INDIAN COUNCILS ACT 1892
The salient features of this Act were —
- The number of additional members in Imperial Legislative Councils and the Provincial Legislative Councils was raised. Now the governor-general could have 10 — 16 non-official members in Imperial Legislative Council (previously there were 6 — 10 non-official members as introduced by Councils Act of 1861)
- An element of election was introduced for the first time as some of these additional members could be indirectly elected
- Questions could be asked and Budgets could be discussed The shortcomings of this Act were —
- The non-official voice was ineffective as officials still were in majority in the council
- The new Imperial Legislative Council met for only average 13 days per year during its tenure till 1909. Also the number of non-official Indian members were only 5 out of 24
- The budget could not be amended nor could it be voted upon
- Answers could not be discussed further, neither could supplementary be asked
Thus this was another cosmetic measure introduced to placate the moderates.
However, they understood the ineffectiveness of these measures and criticized the act in congress sessions.
It was during this time that congress demanded:
- Elected Indians in the councils who should be in majority
- Power to vote and amend the budget
- They raised the cry of ‘No taxation without representation’.
They also raised the issue of lndianisation of Civil services on various grounds –
- Political – British officers were receiving higher emoluments and pensions which were remitted to Britain, thus causing economic drain of Indian wealth.
- Economic – Indians received lesser salary which meant more economical operation of government.
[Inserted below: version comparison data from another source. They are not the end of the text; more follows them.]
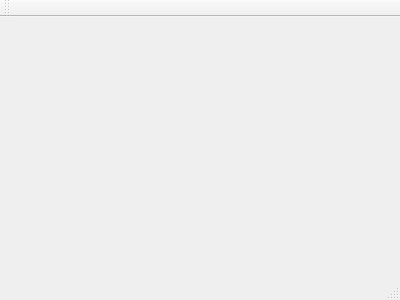
First picture: the form in homestation.ui, repository addilind/RFID_MED, before the edit.
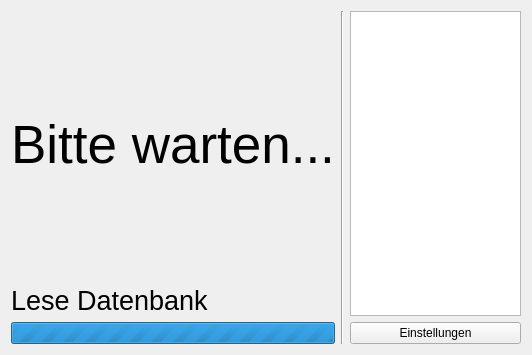
Second picture: the form after the edit. Icons and pictures are not drawn.

Patch:
```diff
--- a/homestation.ui
+++ b/homestation.ui
@@ -1,24 +1,113 @@
 <ui version="4.0">
  <class>Homestation</class>
- <widget class="QMainWindow" name="Homestation" >
-  <property name="geometry" >
+ <widget class="QMainWindow" name="Homestation">
+  <property name="geometry">
    <rect>
     <x>0</x>
     <y>0</y>
-    <width>400</width>
-    <height>300</height>
+    <width>532</width>
+    <height>355</height>
    </rect>
   </property>
   <property name="windowTitle" >
    <string>Homestation</string>
   </property>
-  <widget class="QMenuBar" name="menuBar" />
-  <widget class="QToolBar" name="mainToolBar" />
-  <widget class="QWidget" name="centralWidget" />
-  <widget class="QStatusBar" name="statusBar" />
+  <property name="windowIcon">
+   <iconset resource="resources.qrc">
+    <normaloff>:/icons/pill.png</normaloff>:/icons/pill.png</iconset>
+  </property>
+  <property name="locale">
+   <locale language="German" country="Germany"/>
+  </property>
+  <widget class="QWidget" name="centralWidget">
+   <layout class="QHBoxLayout" name="horizontalLayout">
+    <item>
+     <layout class="QVBoxLayout" name="verticalLayout_2">
+      <item>
+       <widget class="QLabel" name="mainPrompt">
+        <property name="sizePolicy">
+         <sizepolicy hsizetype="Preferred" vsizetype="Preferred">
+          <horstretch>0</horstretch>
+          <verstretch>1</verstretch>
+         </sizepolicy>
+        </property>
+        <property name="font">
+         <font>
+          <pointsize>40</pointsize>
+         </font>
+        </property>
+        <property name="text">
+         <string>Bitte warten...</string>
+        </property>
+        <property name="alignment">
+         <set>Qt::AlignCenter</set>
+        </property>
+       </widget>
+      </item>
+      <item>
+       <widget class="QLabel" name="explanation">
+        <property name="sizePolicy">
+         <sizepolicy hsizetype="Preferred" vsizetype="Preferred">
+          <horstretch>0</horstretch>
+          <verstretch>0</verstretch>
+         </sizepolicy>
+        </property>
+        <property name="font">
+         <font>
+          <pointsize>20</pointsize>
+         </font>
+        </property>
+        <property name="text">
+         <string>Lese Datenbank</string>
+        </property>
+       </widget>
+      </item>
+      <item>
+       <widget class="QProgressBar" name="progressBar">
+        <property name="maximum">
+         <number>0</number>
+        </property>
+        <property name="value">
+         <number>-1</number>
+        </property>
+       </widget>
+      </item>
+     </layout>
+    </item>
+    <item>
+     <widget class="Line" name="line">
+      <property name="orientation">
+       <enum>Qt::Vertical</enum>
+      </property>
+     </widget>
+    </item>
+    <item>
+     <layout class="QVBoxLayout" name="verticalLayout">
+      <item>
+       <widget class="QListWidget" name="listWidget">
+        <property name="frameShape">
+         <enum>QFrame::StyledPanel</enum>
+        </property>
+        <property name="frameShadow">
+         <enum>QFrame::Sunken</enum>
+        </property>
+       </widget>
+      </item>
+      <item>
+       <widget class="QPushButton" name="pushButton">
+        <property name="text">
+         <string>Einstellungen</string>
+        </property>
+       </widget>
+      </item>
+     </layout>
+    </item>
+   </layout>
+  </widget>
  </widget>
- <layoutDefault spacing="6" margin="11" />
- <pixmapfunction></pixmapfunction>
- <resources/>
+ <layoutdefault spacing="6" margin="11"/>
+ <resources>
+  <include location="resources.qrc"/>
+ </resources>
  <connections/>
 </ui>
```
Left out of the diff: 5 changed lines with no effect on the pictures.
- Moral – It was morally wrong to keep Indians away from higher positions of authority as it showed presence of mistrust.
In addition to raising demands for lndianisation of civil services they also criticised the oppressive and indifferent bureaucracy. INDIAN COUNCILS ACT 1892
Here are some other administrative issues raised by them‑
- They pointed out the flaws in judicial system which was time-consuming and costly affair.
- They pushed for better living conditions of Indian labour in other British colonies abroad.
- They strongly protested against the imperialist attitude of government which followed an aggressive foreign policy. The expansionist policies of British had resulted in annexation of Burma, oppression of tribals in North-East and a war with Afghanistan.
- They lobbied for greater share of expenditure in public welfare like education , health, agriculture etc
- The Congress which, according to the British, was an outlet for pent-up frustrations of politically active Indians was successfully able to transform the councils from being impotent bodies to active forum for criticising British government policies.
- Leaders like Dadabhai Naoroji (Congress president in 1904), Gopal Krishna Gokhale (1905), and Lokmanya Tilak (1906) widened the scope of debate by raising demands for self rule. Gokhale and Pherozeshah mehta were ardent critics of British policies. INDIAN COUNCILS ACT 1892
- The simmering public opinion against British was visible when there was a huge public outcry protesting the arrest of Tilak among other leaders and journalists in 1897.